Task description. Scan the records below for the string "Resolve" and return every line where it appears.

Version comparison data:
● ● ●

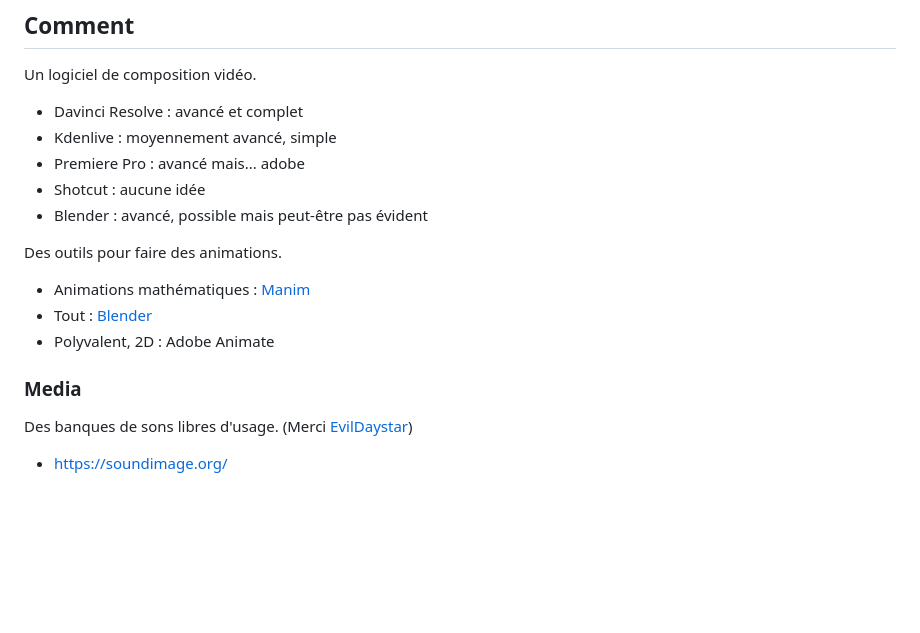
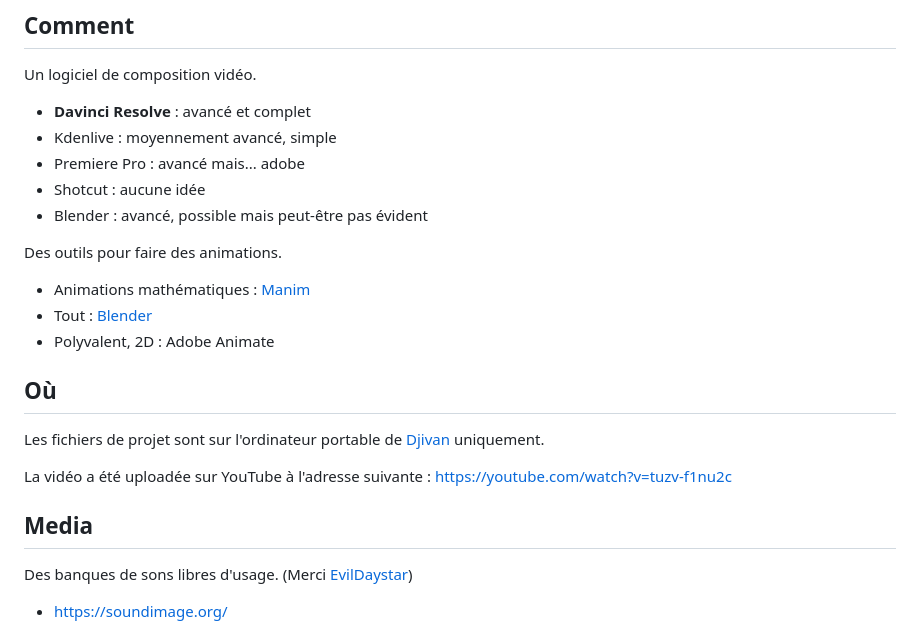
Before and after one commit to DDjivan/LRSVZZ-2025, a Markdown page: docs/Design/Vidéo.md, the part around the change. GitHub-like rendering; blank space fills up the shorter version.

```diff
--- a/docs/Design/Vidéo.md
+++ b/docs/Design/Vidéo.md
@@ -122,7 +122,7 @@ Idées Lilian :
 ## Comment
 Un logiciel de composition vidéo.
 
-- Davinci Resolve : avancé et complet
+- **Davinci Resolve** : avancé et complet
 - Kdenlive : moyennement avancé, simple
 - Premiere Pro : avancé mais... adobe
 - Shotcut : aucune idée
@@ -134,7 +134,15 @@ Des outils pour faire des animations.
 - Tout : [Blender](https://www.blender.org/)
 - Polyvalent, 2D : Adobe Animate
 
-### Media
+## Où
+Les fichiers de projet sont sur l'ordinateur portable de [Djivan](../People/VARTANIAN%20Djivan.md) uniquement.
+
+La vidéo a été uploadée sur YouTube à l'adresse suivante :
+https://youtube.com/watch?v=tuzv-f1nu2c
+
+
+
+## Media
 
 Des banques de sons libres d'usage. (Merci [EvilDaystar](https://www.reddit.com/r/Filmmakers/comments/13lwk4l/comment/jkrynys/))
 
```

● ● ●

Solved exercise.
-- Davinci Resolve : avancé et complet
+- **Davinci Resolve** : avancé et complet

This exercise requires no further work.